Research on revolutionary combustion technology(2): Contemplating the limits of innovation
Toyota and Daimler introduce brand new engine series, Nissan's e-Power
OEMs are actively updating their powertrains in anticipation of 2050. Due to new European CO2 regulations that will come into effect in 2021, strengthened ZEV regulations in the U.S. starting in 2018, and the trends of CAFE standards, automakers are facing a situation that urgently requires a practical response.
In December 2016, Toyota announced plans to introduce a new powertrain, as well as a newly designed 2.5L 4-cylinder gasoline engine called the Dynamic Force Engine that will replace the old AR engine. The engine will be equipped in the third round of TNGA platform models (following the Prius and C-HR) such as the Camry. The new engine is available in two varieties: one for HEVs and another for regular gasoline engines. The HEV version has a maximum thermal efficiency of 41% and output of 52 kW/L (71 ps/L), while the regular version has a maximum thermal efficiency of 40%, and an output of 60 kW/L (82 ps/L). Both versions have improved fuel economy and output characteristics in comparison to previous models. Toyota has also developed an eight-speed transmission for FF vehicles, and a ten-speed automatic transmission for FR vehicles. Although HEVs continues to use the THS-II system, a new transaxle and power control module have been developed.
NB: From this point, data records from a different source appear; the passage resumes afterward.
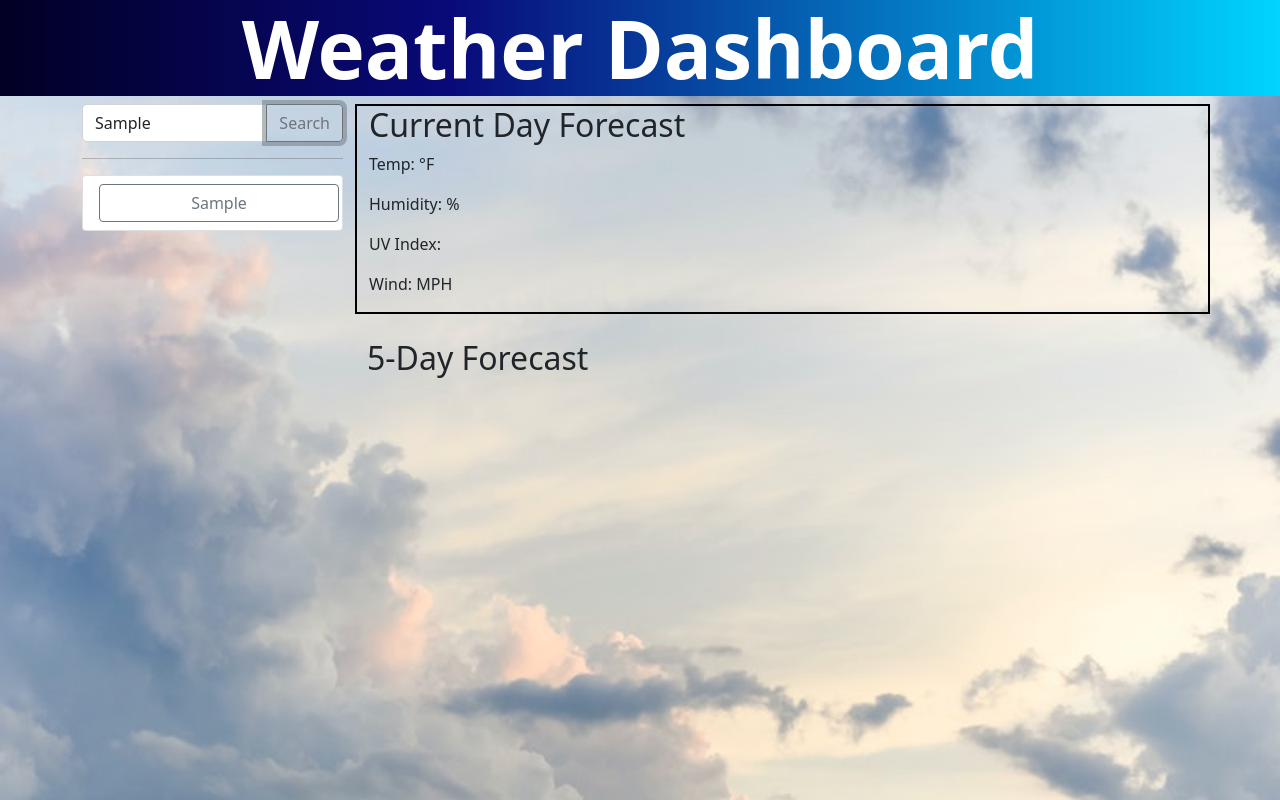
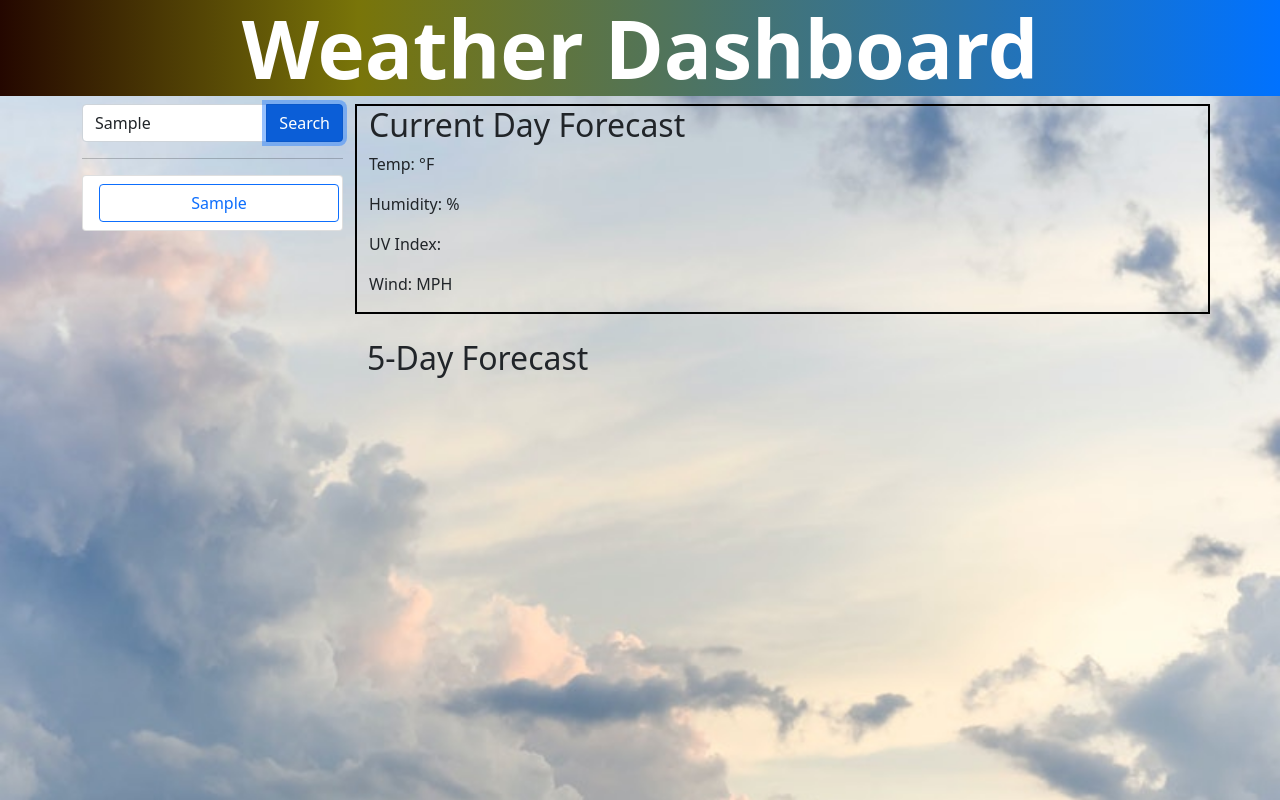
Before and after one commit to timdavidson2/06-weather-dashboard, a plain HTML site: page index.html in a window 1280 px wide. Both pictures are taken after typing "Sample" into the empty fields and a click on the button "Search". Drawn offline with nearby package versions, Linux system fonts and the light colour scheme; no server answers.

Commit message:
update colors to rainbow

```diff
--- a/index.html
+++ b/index.html
@@ -20,7 +20,7 @@
 				<div class="input-group mb-3">
 					<input type="text" id="cityInput" class="form-control" placeholder="City Name" name="cityInput"
 						aria-label="Recipient's username" aria-describedby="button-addon2">
-					<button class="btn btn-outline-secondary" id="searchBtn" type="button">Search</button>
+					<button class="btn btn-primary" id="searchBtn" type="button">Search</button>
 				</div>
 
 				<!-- History List -->
--- a/script.js
+++ b/script.js
@@ -168,7 +168,7 @@ function displayHistory(searchHistory) {
 
     listItem.appendChild(historyItem);
     listItem.classList.add("list-group-item");
-    historyItem.classList.add("btn-outline-secondary");
+    historyItem.classList.add("btn-outline-primary");
     historyItem.classList.add("btn");
     historyItem.classList.add("btn-wide");
     historyItem.classList.add("historyBtn");
--- a/style.css
+++ b/style.css
@@ -6,12 +6,12 @@ body {
 
 h1 {
   color: white;
-  background: rgb(2, 0, 36);
+  background: rgb(36, 7, 0);
   background: linear-gradient(
     90deg,
-    rgba(2, 0, 36, 1) 0%,
-    rgba(9, 9, 121, 1) 35%,
-    rgba(0, 212, 255, 1) 100%
+    rgba(36, 7, 0, 1) 0%,
+    rgba(121, 117, 9, 1) 28%,
+    rgba(0, 114, 255, 1) 100%
   );
 }
 
```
In the future, the OEM plans to release 19 models and 37 variations around the world by 2021.
In May 2016, Daimler announced that it will invest EUR 3 billion (approximately JPY 345 billion) to develop and release a new gasoline and diesel engine series designed with a modular structure that will be available with 4-, 6-, or 8-cylinders.
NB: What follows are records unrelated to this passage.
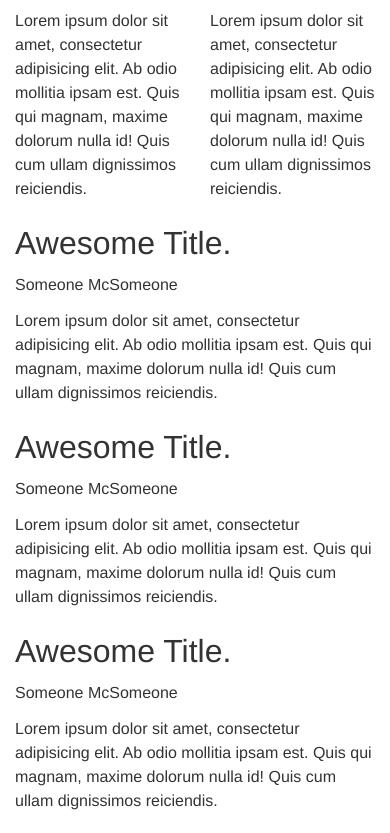
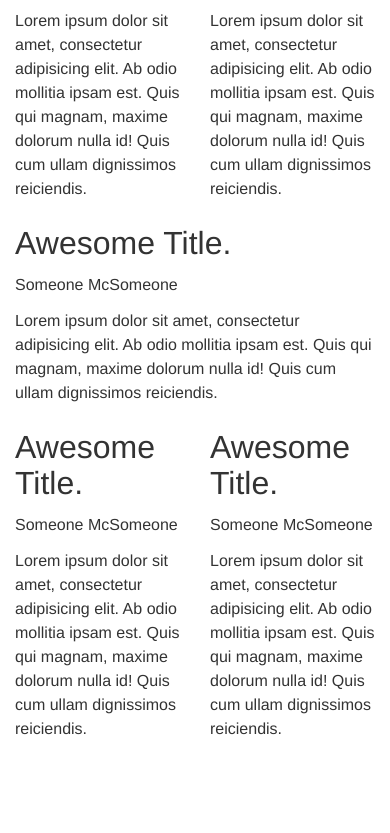
Before and after one commit to jakehirzel/article-project, a plain HTML site: page index.html in a window 390 px wide. Shown: the part 1109-1942 px from the top of the page. After the commit the page ends 1870 px from the top, so only its background shows below. Drawn offline with nearby package versions, Linux system fonts and the light colour scheme.

Commit message:
Changed three item row flow on xs.

```diff
--- a/index.html
+++ b/index.html
@@ -74,12 +74,12 @@
                     <div class="byline">Someone McSomeone</div>
                     <p>Lorem ipsum dolor sit amet, consectetur adipisicing elit. Ab odio mollitia ipsam est. Quis qui magnam, maxime dolorum nulla id! Quis cum ullam dignissimos reiciendis.</p>
                 </article>
-                <article class="col-xs-12 col-sm-4">
+                <article class="col-xs-6 col-sm-4">
                     <h3>Awesome Title.</h3>
                     <div class="byline">Someone McSomeone</div>
                     <p>Lorem ipsum dolor sit amet, consectetur adipisicing elit. Ab odio mollitia ipsam est. Quis qui magnam, maxime dolorum nulla id! Quis cum ullam dignissimos reiciendis.</p>
                 </article>
-                <article class="col-xs-12 col-sm-4">
+                <article class="col-xs-6 col-sm-4">
                     <h3>Awesome Title.</h3>
                     <div class="byline">Someone McSomeone</div>
                     <p>Lorem ipsum dolor sit amet, consectetur adipisicing elit. Ab odio mollitia ipsam est. Quis qui magnam, maxime dolorum nulla id! Quis cum ullam dignissimos reiciendis.</p>
```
Nissan implemented its series hybrid system for the first time in the Note, improved the range and charge time for battery electric vehicles (BEVs), and topped domestic November sales for the first time in thirty years. This report will cover Toyota, which has announced it will transition to electrified cars for all its models by 2050, Daimler, which announced its transition to BEVs at the Paris Motor Show, and describe the powertrain updates planned by the three OEMs mentioned above.
(Source: Toyota) Toyota's 2.5-liter Dynamic Force Engine
(Source: Daimler) Daimler's new 2.0-liter gasoline engine
Research on revolutionary combustion technology: Contemplating the limits of innovation :Nissan's variable compression ratio technology and Volkswagen's latest 1.4L TDI engine (Nov. 2016)
Volkswagen Passat teardown (1) 1.4L turbo-gasoline engine: Water-cooled intercooler and displacement management system (Oct. 2016)
Evolution of the internal combustion engine: Mazda's quest and AVL's roadmap (Feb. 2016)
JSAE Exposition 2015: Envisioning future of powertrains for passenger cars (1) (trends in Japan) (Jun. 2015)
JSAE Exposition 2015: Envisioning future of powertrains for passenger cars (2) (trends in Europe) (Jun. 2015)
European automaker technology trends: Electric Vehicles (Dec. 2016)